Water heaters are the second largest energy users in most homes - only space heating/cooling systems use more. Of the total electricity used in an all-electric home, 25 percent is used to heat water for laundry, cleaning, and bathing.
*Lower the thermostat to between 120 and 130 degrees Farenheit. This simple action can save as much as $45 per year and reduce the risk of burns from tap water.
*Fix leaky faucets promptly. As you can see below, a faucet that leaks 30 drops of water per minute uses 18 kilowatt hours per month.
30 drops/minute = 84 gallons/month = 18 kWh/month
60 drops/minute = 168 gallons/month = 37 kWh/month
90 drops/minute = 253 gallons/month = 56 kWh/month
120 drops/minute = 337 gallons/month = 74 kWh/month
*Wrap the water heater with insulation. If the water heater is located in an unheated area, wrapping it can save up to $1 per month.
*Take quick showers instead of baths. You can save even more hot water by installing a shower flow restrictor, available at no charge from EWEB.
*Turn off the electricity to the water heater at the main fuse box if you will be gone for three days or more.

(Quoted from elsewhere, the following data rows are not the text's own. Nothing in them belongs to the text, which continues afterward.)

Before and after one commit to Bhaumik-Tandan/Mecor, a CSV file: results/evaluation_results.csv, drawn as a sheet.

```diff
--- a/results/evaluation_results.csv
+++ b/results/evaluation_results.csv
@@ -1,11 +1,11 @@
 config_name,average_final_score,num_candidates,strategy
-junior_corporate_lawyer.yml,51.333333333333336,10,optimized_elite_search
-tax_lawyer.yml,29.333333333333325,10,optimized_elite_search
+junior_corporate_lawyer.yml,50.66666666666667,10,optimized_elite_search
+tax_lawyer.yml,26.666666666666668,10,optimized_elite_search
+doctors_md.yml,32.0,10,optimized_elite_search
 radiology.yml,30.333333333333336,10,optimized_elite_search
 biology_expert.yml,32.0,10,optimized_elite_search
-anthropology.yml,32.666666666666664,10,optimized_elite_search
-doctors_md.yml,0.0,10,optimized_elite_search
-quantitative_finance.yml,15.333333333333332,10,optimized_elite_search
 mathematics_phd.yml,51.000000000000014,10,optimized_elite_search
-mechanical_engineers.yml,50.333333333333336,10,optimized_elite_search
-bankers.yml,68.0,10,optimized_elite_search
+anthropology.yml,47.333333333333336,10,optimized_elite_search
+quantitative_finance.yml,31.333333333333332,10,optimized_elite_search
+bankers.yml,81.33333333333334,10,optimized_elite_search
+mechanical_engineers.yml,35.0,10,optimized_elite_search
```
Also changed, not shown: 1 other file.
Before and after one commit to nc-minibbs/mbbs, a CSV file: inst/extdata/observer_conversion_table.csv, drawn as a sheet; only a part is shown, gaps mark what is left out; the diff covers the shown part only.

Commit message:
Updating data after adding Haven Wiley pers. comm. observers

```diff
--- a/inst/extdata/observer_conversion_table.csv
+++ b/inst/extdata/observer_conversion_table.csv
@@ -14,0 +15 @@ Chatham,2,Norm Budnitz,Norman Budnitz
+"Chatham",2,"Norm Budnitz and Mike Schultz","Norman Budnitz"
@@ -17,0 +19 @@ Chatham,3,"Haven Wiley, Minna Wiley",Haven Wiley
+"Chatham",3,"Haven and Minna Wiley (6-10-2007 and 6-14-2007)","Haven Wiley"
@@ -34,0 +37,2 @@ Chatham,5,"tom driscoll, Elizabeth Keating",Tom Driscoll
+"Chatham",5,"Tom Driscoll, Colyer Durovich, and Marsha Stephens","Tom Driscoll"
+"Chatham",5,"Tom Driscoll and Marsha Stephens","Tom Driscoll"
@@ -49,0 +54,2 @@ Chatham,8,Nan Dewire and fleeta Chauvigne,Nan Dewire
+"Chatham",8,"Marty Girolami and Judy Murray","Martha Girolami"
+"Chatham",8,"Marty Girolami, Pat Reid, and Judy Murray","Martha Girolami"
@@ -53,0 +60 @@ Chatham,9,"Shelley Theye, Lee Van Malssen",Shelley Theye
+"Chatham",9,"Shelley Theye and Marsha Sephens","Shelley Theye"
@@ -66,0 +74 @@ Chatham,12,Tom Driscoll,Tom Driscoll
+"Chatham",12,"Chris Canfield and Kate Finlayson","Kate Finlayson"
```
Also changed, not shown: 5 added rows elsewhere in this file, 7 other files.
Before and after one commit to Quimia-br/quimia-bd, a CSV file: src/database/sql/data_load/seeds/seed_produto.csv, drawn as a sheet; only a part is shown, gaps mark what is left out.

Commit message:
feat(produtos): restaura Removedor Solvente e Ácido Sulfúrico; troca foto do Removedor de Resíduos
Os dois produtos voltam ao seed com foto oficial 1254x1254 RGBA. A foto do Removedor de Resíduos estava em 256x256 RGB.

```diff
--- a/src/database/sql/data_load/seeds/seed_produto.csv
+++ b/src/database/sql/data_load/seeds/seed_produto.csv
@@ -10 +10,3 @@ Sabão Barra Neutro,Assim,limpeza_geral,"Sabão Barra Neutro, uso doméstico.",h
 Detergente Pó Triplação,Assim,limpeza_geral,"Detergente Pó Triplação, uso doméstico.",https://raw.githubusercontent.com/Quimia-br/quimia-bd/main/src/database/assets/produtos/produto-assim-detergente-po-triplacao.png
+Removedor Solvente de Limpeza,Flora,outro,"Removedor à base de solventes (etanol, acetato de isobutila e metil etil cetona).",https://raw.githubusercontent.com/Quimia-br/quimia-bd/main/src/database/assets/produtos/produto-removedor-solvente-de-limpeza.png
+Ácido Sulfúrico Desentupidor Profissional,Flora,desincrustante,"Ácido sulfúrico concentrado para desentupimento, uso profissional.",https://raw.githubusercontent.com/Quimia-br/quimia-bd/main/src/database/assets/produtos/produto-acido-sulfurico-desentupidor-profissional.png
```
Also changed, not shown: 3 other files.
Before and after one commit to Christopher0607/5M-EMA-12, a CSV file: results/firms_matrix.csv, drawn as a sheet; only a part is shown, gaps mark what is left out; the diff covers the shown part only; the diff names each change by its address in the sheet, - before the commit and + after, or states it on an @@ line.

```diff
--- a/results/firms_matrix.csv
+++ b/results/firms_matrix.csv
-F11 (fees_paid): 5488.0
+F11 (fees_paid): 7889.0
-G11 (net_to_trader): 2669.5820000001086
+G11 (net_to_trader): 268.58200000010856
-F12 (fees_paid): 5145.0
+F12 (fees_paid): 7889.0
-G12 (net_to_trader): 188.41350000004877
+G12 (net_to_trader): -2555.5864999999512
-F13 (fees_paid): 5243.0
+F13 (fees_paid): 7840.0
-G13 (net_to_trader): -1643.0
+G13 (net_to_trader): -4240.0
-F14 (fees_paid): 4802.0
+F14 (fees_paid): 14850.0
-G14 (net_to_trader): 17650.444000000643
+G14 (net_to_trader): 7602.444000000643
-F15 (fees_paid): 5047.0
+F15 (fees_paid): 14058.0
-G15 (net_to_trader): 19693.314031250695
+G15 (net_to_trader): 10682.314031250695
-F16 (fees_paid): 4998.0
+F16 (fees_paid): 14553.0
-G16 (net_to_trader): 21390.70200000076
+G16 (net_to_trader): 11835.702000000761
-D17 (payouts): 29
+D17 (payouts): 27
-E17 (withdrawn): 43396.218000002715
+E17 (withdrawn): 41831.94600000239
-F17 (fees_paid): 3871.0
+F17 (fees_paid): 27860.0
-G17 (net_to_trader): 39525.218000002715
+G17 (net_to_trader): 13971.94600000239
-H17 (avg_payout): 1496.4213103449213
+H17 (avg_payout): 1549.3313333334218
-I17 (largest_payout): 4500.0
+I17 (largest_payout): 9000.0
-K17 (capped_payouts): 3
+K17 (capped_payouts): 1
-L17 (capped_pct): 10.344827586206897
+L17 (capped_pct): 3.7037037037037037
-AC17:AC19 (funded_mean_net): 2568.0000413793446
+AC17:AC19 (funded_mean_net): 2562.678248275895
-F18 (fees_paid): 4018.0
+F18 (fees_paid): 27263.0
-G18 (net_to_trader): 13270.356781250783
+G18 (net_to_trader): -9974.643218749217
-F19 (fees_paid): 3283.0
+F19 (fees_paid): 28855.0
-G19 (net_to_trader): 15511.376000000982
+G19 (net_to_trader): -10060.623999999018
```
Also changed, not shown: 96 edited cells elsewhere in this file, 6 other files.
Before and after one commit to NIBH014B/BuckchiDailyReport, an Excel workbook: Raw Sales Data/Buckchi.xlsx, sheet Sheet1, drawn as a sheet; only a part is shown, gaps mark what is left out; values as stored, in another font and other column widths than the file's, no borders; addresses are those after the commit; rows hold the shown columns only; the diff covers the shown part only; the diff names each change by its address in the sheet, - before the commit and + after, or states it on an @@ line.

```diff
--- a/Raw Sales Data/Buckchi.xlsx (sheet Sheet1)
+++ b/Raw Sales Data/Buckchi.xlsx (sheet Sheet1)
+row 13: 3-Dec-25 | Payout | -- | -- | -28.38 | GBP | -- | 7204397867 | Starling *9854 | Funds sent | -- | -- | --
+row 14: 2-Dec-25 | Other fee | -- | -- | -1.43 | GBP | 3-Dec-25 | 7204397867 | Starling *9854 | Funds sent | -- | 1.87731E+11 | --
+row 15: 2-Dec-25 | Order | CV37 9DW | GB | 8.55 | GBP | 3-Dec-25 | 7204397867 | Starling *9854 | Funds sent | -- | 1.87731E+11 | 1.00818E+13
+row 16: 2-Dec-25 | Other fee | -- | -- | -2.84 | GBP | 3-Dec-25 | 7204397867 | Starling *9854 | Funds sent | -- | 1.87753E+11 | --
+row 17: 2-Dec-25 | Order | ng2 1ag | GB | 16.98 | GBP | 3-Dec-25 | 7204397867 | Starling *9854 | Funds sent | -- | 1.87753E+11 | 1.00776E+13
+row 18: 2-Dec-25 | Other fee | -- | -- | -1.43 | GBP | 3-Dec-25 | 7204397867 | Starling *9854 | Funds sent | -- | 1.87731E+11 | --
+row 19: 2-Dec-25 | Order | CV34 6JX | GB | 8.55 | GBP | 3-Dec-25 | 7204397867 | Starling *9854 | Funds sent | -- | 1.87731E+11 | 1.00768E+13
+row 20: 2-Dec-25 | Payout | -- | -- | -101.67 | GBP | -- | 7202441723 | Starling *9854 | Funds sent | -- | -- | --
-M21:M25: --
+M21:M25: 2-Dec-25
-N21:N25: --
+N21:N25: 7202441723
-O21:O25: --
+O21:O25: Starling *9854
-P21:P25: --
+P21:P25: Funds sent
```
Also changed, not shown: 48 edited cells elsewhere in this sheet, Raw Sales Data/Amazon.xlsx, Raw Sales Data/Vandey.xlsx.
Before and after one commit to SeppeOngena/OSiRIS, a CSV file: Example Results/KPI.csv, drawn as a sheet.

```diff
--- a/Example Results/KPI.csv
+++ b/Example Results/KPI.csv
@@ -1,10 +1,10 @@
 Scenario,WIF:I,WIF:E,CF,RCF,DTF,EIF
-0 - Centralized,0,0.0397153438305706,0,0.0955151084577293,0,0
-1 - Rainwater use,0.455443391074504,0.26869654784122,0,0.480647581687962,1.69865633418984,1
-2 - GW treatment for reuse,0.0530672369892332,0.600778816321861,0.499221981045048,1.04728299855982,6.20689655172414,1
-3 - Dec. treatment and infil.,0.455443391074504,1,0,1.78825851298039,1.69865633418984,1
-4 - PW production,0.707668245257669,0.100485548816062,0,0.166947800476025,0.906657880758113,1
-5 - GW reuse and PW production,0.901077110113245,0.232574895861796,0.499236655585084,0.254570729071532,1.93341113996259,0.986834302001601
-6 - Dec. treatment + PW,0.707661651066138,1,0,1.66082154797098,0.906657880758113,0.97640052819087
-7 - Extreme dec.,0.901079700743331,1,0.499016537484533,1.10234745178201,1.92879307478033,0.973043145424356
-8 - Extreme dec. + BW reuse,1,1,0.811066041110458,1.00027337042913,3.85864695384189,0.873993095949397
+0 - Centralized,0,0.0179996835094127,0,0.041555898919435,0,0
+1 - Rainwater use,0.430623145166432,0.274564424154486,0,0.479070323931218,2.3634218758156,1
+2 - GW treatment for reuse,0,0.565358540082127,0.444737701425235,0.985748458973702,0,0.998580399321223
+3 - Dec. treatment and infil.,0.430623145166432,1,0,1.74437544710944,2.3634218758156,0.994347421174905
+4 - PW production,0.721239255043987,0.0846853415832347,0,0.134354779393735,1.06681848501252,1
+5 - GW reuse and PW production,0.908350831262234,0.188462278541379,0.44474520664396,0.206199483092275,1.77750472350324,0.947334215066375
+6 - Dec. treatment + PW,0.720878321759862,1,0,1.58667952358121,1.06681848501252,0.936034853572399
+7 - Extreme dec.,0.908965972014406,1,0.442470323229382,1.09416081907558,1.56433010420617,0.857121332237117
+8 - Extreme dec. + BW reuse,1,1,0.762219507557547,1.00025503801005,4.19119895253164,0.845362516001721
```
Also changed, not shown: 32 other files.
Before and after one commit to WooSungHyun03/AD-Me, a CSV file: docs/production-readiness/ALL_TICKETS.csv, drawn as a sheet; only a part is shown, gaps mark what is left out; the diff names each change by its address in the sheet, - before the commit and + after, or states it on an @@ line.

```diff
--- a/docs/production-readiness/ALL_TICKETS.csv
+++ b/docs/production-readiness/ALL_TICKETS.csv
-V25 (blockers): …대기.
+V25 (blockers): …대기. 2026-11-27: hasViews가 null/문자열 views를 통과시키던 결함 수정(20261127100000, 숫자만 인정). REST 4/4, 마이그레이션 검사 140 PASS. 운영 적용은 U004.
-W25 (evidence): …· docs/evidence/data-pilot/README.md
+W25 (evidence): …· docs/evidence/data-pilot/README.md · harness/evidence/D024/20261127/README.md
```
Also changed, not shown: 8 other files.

*Use solar energy to heat your water. It will concentrate sunligh, converted into heat then applied to a steam generator to be converted into electricity which in turn heats your water as well as generate electricity throughout the house and warm buildings.
*Use cold water with the disposal. Cold water solidifies grease so the disposal can get rid of it more effectively.
*Do all household cleaning with cold water if possible.
*When washing dishes in the sink, fill the sink and plug it instead of letting the water run constantly.
*Use cool water when washing clothes. Cold water detergents can be used for much, if not all, of you laundry. If you must wash clothes in warm or hot water, rinse them in cold water.
*Use presoak cycle for heavily soiled loads to avoid two washings.
*Whenever possible, wash only full loads. If your washer has a water level selector, use the lowest practical level.